_ACTIVITY_. From the entries below, gather each line containing the word "Status".

_RECORDS FOR THIS TASK_.
-----

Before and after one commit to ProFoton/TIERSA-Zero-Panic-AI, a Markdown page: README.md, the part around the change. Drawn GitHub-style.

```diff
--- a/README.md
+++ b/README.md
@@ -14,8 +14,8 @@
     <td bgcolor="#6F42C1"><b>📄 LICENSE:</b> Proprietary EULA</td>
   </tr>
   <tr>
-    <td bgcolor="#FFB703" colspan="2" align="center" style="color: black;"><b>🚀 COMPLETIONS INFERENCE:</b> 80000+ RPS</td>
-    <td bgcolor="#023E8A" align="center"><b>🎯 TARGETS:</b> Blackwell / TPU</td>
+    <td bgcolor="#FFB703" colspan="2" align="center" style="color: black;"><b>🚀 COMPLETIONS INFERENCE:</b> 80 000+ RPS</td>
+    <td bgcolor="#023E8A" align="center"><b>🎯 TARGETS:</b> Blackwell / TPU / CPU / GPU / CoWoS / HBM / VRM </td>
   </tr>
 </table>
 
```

-----

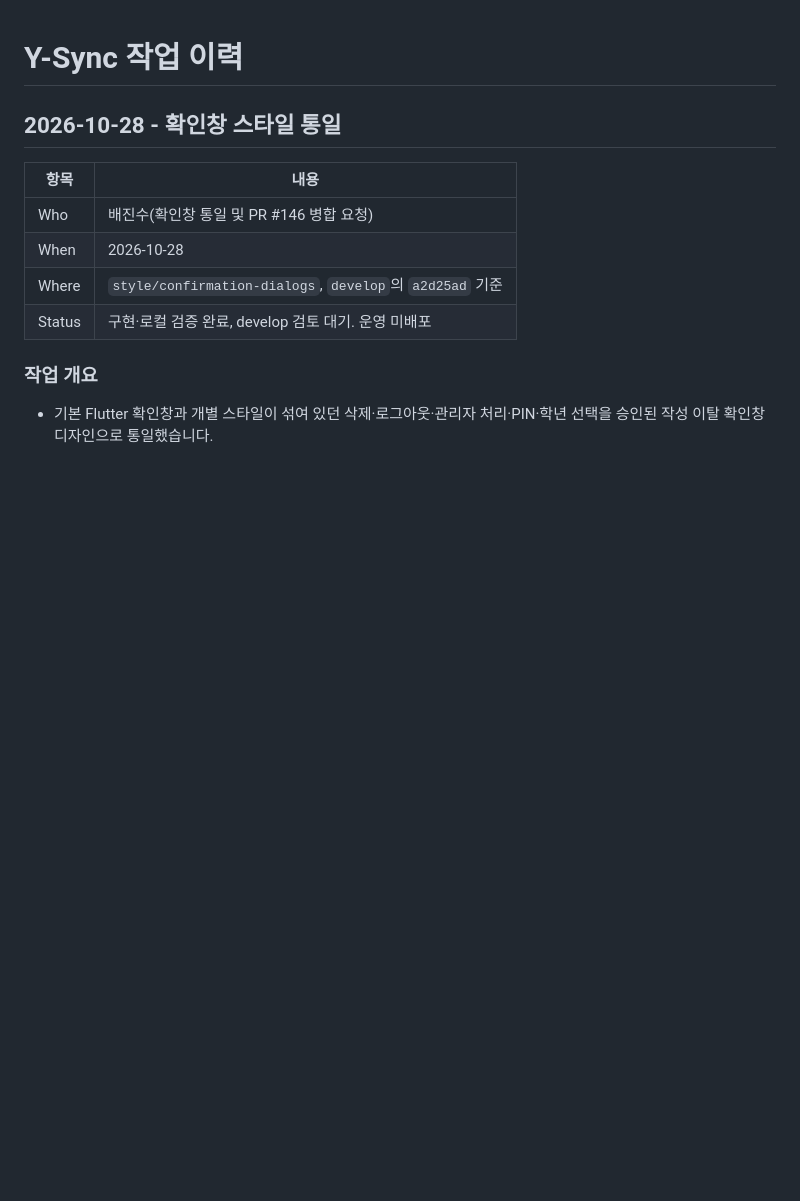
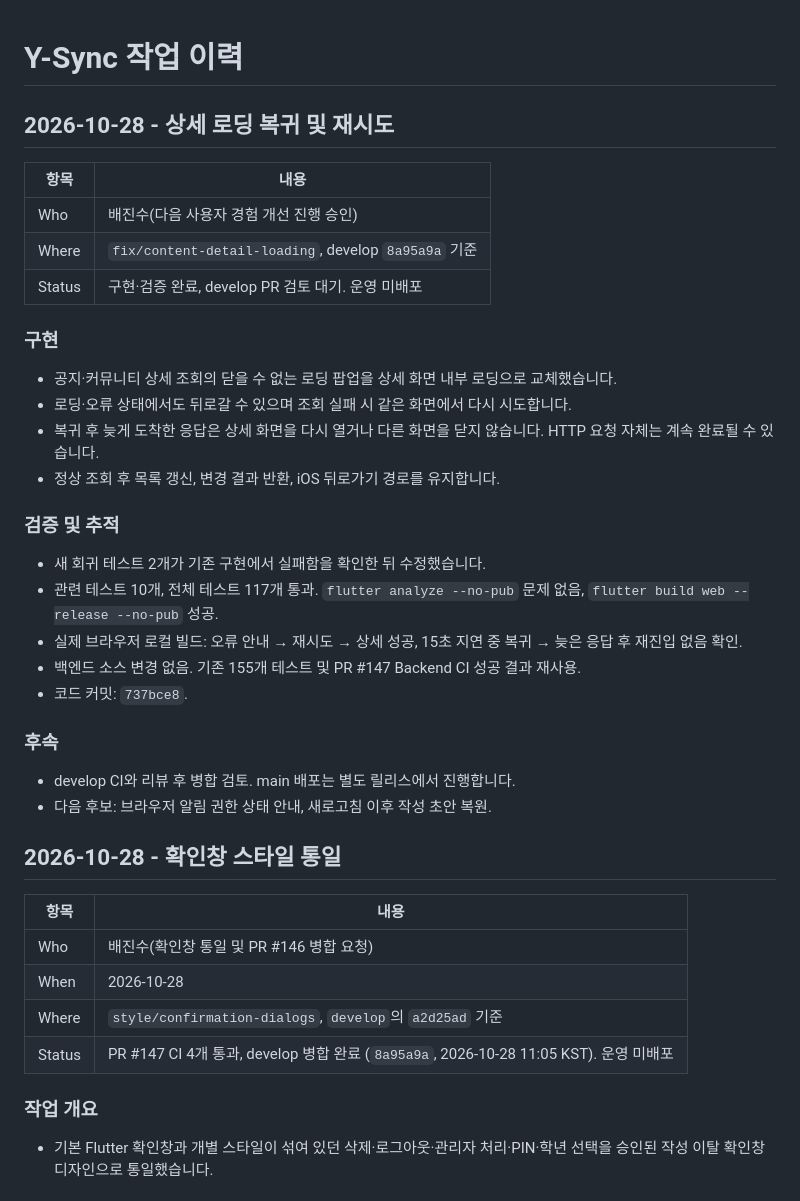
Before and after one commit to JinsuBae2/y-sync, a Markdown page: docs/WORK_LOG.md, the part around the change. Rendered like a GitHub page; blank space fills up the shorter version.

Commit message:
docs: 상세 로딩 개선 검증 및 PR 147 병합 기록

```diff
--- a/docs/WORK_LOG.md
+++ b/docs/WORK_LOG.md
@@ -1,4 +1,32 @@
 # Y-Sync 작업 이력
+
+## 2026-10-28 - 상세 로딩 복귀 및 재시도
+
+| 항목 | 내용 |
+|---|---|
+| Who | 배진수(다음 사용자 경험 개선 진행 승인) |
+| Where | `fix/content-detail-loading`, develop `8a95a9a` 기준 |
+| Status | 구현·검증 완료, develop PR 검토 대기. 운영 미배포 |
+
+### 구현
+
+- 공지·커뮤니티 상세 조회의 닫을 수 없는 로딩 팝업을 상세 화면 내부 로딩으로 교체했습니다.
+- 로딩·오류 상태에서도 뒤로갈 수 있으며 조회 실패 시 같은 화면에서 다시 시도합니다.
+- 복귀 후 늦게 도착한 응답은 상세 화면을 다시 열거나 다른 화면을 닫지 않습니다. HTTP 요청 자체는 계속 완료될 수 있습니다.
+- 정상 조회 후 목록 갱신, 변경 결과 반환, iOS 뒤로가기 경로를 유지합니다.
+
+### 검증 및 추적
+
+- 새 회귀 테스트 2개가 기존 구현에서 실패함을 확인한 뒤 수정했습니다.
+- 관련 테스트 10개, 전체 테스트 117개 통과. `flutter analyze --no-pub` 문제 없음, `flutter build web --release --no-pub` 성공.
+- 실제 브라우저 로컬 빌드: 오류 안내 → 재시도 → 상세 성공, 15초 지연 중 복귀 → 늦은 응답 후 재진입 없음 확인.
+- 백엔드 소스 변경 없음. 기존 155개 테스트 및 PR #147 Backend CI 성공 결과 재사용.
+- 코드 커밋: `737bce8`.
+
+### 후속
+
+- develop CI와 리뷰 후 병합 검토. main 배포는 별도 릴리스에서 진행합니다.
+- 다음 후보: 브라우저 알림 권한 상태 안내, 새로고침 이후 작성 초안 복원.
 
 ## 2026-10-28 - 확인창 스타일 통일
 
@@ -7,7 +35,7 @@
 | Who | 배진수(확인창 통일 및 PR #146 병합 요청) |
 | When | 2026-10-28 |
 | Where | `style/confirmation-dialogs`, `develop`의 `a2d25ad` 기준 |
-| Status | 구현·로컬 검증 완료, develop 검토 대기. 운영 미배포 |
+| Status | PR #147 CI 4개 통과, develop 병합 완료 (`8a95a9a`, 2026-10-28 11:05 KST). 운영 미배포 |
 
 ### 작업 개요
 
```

-----

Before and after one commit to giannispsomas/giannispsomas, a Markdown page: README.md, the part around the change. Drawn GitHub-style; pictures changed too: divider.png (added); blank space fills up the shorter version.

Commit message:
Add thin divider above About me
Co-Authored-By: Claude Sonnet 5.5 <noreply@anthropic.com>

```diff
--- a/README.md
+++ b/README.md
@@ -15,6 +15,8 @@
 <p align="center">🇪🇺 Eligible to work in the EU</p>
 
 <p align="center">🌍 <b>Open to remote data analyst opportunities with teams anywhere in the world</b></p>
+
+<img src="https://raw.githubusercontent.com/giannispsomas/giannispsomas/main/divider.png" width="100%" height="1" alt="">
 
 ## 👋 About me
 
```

-----

_SOLUTION_.
+| Status | 구현·검증 완료, develop PR 검토 대기. 운영 미배포 |
-| Status | 구현·로컬 검증 완료, develop 검토 대기. 운영 미배포 |
+| Status | PR #147 CI 4개 통과, develop 병합 완료 (`8a95a9a`, 2026-10-28 11:05 KST). 운영 미배포 |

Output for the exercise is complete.